"Investors often look at older suburbs that typically have larger plots of land so they can put a second dwelling on and get two incomes. Other buyers tend to choose suburbs based on school zones, whether they like the street, and affordability."

LJ Hooker principal Malcolm Forsyth said the three suburbs were a reflection of what was happening city-wide.

"These are three very diverse, different suburbs. Lynmore and Fordlands are at opposite ends of the scale and Utuhina is smack-bang in the middle. Their growth is what is happening all across Rotorua."

Forsyth said there was confidence across all sections of the market and Rotorua as a whole was going from strength to strength.
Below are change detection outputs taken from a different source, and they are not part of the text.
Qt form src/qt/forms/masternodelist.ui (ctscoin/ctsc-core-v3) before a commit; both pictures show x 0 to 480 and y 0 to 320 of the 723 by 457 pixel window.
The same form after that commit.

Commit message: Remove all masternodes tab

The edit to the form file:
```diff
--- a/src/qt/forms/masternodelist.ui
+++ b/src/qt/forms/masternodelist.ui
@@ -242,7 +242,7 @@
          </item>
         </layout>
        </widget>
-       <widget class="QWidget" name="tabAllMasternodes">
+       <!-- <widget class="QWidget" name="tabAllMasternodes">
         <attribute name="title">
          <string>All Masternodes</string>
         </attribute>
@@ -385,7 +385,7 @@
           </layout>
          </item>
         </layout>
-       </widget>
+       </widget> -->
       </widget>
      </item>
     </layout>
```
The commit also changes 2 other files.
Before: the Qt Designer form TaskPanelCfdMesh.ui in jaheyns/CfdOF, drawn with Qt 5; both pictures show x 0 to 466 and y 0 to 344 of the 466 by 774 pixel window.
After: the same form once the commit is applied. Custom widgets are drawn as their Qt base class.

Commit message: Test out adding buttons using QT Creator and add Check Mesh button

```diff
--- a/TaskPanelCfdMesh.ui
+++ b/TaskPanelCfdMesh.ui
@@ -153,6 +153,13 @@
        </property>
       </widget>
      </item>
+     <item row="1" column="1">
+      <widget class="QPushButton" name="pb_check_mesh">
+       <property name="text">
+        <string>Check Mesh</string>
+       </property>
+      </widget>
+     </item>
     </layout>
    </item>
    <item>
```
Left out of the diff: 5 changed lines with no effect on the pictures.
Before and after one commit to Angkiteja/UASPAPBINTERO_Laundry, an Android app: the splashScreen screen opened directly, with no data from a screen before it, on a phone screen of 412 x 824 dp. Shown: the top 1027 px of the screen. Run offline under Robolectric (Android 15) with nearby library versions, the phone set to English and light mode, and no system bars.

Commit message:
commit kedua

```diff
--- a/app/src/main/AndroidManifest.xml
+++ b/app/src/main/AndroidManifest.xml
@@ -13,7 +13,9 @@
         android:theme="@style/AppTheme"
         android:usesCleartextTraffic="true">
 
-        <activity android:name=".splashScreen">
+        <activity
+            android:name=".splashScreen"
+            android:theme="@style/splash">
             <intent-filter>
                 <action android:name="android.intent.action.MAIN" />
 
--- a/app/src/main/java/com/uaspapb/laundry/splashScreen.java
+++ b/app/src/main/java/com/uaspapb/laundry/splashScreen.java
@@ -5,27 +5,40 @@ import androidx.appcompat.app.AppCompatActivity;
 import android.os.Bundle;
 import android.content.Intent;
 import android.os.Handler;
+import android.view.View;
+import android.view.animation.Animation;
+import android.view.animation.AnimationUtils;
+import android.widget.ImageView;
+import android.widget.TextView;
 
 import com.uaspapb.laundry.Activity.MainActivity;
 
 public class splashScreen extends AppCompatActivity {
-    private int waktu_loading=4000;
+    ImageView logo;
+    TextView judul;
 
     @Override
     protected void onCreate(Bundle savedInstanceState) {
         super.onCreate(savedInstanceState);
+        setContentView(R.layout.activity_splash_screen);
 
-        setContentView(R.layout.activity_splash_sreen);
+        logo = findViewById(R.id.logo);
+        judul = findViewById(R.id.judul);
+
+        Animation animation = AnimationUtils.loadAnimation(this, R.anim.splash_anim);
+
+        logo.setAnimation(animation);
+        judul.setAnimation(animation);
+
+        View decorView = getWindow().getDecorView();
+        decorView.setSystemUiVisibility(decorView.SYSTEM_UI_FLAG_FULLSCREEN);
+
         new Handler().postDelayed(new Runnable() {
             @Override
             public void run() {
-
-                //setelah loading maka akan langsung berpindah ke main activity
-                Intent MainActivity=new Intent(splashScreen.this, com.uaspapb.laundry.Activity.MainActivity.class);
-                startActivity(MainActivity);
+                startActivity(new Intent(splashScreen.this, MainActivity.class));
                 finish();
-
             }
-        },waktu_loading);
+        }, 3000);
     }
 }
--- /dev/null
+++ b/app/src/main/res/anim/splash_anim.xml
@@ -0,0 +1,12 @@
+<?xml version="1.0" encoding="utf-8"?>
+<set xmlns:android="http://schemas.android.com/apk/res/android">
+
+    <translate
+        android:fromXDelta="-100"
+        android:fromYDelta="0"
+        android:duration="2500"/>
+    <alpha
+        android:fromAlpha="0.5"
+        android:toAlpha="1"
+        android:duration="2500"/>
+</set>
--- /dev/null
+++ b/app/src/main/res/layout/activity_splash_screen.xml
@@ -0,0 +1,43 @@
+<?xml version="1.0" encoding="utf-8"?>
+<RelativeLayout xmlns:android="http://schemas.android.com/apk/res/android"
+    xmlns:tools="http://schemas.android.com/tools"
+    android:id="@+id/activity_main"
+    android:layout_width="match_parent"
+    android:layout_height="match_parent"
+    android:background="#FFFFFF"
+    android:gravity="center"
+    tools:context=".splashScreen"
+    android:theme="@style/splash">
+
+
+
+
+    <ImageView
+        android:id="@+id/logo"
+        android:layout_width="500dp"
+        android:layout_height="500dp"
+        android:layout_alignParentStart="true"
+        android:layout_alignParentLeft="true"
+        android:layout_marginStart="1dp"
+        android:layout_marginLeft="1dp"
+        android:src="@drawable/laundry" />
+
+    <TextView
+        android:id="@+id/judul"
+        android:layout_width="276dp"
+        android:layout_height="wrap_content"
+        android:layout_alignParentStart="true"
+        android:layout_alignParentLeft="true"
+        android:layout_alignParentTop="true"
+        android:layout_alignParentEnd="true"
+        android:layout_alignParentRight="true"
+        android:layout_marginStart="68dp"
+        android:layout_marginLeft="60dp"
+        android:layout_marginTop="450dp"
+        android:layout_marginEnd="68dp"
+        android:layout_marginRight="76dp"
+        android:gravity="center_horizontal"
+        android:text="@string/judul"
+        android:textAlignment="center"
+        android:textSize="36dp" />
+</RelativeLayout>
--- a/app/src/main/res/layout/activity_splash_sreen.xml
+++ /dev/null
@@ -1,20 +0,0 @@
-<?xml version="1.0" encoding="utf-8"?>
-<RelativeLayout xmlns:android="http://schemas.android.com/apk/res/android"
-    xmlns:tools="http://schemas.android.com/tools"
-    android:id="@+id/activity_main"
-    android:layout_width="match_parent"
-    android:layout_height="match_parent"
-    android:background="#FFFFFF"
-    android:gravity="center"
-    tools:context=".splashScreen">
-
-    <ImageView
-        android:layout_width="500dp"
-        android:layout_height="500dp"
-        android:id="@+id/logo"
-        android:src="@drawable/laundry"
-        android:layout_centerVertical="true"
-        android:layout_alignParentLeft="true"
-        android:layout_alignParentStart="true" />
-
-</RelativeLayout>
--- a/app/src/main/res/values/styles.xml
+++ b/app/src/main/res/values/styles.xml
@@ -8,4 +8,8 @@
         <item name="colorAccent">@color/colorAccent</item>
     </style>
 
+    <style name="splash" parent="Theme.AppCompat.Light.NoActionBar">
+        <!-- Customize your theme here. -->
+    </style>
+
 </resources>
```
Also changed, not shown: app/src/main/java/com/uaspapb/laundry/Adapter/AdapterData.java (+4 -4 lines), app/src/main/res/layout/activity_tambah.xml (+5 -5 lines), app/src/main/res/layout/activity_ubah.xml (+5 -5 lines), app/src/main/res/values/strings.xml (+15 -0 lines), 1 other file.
"Back in 2007 we had people saying 'prices can't go any higher' but they did. From 2014 to 2017 Rotorua had huge growth. I think we are starting to see that growth levelling off and we are hearing people say again 'prices can't go any higher'. It's a very cyclical thing."

CoreLogic NZ senior research analyst Kelvin Davidson said it was interesting that many of the non-Auckland top suburbs were in and around Waikato and Bay of Plenty where the effects of Auckland's boom had spread out.

OneRoof editor Owen Vaughan said it should be no surprise to Rotorua that Lynmore was one of New Zealand's biggest risers since the Global Financial Crisis.

"The suburb is Rotorua's most expensive, by a long shot, and one of its most popular, although other parts of the city are starting to catch up, with growth in the suburb easing off in the last 12 months.

"At the other end of the scale is Fordlands, still Rotorua's cheapest suburb. The fact that values in Fordlands were very low to begin with will have played a role in the suburb's growth, but that doesn't tell the full story.

"Other similarly low-priced suburbs have not enjoyed the growth Fordlands has, and that may be due to the growth of Rotorua itself.

"The city has become a magnet for out-of-town buyers and it has been on the receiving end of increased development and investment. Both Fordlands and Utuhina are centrally located and will have felt the positive effects of that growth."